*** DATA SUPPLIED Section Begins ***

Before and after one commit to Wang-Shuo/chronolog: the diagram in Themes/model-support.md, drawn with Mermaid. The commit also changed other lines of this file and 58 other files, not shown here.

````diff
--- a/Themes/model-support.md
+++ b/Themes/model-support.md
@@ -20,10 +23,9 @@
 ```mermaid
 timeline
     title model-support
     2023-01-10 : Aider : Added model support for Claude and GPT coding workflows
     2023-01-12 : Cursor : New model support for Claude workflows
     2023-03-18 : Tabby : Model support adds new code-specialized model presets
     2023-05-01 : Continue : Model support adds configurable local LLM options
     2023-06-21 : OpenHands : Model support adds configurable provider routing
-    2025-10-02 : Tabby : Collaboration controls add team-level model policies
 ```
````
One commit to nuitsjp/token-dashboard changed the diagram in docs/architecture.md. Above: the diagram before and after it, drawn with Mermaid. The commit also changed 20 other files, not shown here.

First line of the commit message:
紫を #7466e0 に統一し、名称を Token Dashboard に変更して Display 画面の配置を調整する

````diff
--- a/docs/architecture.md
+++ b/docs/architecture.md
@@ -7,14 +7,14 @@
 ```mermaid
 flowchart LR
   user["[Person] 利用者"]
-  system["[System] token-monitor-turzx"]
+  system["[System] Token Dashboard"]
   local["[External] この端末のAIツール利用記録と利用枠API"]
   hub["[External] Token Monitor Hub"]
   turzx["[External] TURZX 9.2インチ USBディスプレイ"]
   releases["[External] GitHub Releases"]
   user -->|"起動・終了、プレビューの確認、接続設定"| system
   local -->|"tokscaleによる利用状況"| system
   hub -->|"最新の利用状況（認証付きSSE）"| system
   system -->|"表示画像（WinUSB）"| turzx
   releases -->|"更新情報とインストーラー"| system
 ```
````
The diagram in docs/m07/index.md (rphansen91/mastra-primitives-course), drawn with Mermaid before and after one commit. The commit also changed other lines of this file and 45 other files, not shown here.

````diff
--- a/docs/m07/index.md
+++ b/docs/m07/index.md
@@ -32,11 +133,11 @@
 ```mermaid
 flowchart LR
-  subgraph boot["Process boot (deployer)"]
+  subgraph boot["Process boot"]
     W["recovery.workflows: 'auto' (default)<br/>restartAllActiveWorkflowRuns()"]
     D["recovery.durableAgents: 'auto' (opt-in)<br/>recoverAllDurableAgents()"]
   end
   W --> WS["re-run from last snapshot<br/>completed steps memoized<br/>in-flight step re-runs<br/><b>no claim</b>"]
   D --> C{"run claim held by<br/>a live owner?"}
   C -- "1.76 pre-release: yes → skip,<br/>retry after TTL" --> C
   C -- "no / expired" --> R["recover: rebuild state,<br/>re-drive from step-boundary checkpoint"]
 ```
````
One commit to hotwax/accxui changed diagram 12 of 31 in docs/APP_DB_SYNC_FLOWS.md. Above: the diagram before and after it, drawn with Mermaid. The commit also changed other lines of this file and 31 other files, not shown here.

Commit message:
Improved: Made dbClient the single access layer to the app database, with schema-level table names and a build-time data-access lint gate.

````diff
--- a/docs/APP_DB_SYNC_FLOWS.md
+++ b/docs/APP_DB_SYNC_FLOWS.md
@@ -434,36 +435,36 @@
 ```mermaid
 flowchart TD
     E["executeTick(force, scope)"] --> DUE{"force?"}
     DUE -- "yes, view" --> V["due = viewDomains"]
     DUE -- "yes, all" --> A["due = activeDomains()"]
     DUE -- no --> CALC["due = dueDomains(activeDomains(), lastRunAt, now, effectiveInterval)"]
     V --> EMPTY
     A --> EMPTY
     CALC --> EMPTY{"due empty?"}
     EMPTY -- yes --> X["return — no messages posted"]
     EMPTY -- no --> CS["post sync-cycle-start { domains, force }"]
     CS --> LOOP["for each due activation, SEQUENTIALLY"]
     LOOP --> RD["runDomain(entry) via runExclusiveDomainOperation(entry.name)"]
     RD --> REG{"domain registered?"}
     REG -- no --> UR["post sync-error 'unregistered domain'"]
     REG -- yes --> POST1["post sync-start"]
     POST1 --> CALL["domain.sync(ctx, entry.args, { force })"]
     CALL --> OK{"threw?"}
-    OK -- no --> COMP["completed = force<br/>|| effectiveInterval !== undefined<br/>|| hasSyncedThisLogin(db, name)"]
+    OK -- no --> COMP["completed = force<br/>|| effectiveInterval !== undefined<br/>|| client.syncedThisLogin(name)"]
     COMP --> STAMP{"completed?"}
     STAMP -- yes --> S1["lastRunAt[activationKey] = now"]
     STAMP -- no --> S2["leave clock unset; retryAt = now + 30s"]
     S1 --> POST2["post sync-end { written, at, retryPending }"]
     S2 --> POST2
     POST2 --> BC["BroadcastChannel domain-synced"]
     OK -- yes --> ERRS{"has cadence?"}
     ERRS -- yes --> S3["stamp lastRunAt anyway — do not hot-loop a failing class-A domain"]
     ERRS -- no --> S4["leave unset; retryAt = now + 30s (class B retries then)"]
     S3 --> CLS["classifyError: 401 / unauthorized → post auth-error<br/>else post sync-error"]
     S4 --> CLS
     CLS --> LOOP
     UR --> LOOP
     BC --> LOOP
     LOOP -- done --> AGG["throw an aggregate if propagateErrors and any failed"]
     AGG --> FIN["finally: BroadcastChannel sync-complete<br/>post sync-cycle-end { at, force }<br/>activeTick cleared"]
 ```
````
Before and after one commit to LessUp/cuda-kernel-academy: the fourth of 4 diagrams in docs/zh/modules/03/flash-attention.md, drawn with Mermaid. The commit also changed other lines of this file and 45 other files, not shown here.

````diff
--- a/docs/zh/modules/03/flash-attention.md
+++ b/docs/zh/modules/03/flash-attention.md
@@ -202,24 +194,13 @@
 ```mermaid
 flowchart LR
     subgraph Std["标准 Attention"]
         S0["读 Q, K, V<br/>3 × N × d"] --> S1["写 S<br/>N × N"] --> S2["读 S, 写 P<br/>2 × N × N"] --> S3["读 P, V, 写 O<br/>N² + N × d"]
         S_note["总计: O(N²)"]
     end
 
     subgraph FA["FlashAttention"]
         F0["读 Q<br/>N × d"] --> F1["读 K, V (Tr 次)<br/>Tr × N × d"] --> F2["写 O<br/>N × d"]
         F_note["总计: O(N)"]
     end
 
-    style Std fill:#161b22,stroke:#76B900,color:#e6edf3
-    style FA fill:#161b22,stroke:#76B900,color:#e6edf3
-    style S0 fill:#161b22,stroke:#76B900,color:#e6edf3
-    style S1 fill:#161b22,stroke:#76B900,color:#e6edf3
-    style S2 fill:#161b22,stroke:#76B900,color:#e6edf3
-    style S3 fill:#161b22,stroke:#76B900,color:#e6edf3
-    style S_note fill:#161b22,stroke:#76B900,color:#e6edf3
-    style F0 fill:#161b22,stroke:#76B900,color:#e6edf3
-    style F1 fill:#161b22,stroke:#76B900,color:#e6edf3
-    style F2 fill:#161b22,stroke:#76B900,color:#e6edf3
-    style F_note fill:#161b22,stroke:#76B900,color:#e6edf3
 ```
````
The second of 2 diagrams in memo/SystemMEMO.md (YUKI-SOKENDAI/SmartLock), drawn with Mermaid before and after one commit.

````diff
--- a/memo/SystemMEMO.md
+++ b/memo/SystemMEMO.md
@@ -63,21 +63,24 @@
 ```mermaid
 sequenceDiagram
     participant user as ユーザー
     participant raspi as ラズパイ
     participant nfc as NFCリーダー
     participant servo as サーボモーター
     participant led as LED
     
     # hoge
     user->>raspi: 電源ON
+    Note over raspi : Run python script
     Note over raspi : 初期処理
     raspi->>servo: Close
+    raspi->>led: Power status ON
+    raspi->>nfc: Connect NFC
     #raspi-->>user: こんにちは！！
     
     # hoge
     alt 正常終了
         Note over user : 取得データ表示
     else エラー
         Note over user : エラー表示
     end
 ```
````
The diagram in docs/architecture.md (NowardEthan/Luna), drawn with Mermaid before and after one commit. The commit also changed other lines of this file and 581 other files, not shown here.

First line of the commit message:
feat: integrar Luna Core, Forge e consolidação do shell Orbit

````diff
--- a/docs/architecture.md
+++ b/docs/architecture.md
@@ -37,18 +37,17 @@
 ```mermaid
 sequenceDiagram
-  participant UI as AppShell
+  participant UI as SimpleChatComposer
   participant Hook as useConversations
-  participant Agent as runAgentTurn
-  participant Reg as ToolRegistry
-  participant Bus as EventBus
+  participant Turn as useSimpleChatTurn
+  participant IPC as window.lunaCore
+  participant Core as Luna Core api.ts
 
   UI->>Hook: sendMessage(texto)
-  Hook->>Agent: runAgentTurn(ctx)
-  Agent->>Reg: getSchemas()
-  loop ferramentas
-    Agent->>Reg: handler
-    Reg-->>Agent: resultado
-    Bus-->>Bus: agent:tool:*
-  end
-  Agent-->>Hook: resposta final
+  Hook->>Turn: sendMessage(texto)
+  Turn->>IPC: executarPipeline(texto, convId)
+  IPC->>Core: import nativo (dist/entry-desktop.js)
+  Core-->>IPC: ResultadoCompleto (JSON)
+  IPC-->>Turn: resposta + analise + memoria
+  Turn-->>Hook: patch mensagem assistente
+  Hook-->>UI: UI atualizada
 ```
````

*** DATA SUPPLIED Section Ends ***

• [TASK TO CARRY OUT]: All lines from the one with "analise + memoria" through the end of the material above are to be printed exactly, and only those.

• [ANSWER BELOW]:
+  IPC-->>Turn: resposta + analise + memoria
+  Turn-->>Hook: patch mensagem assistente
+  Hook-->>UI: UI atualizada
 ```
````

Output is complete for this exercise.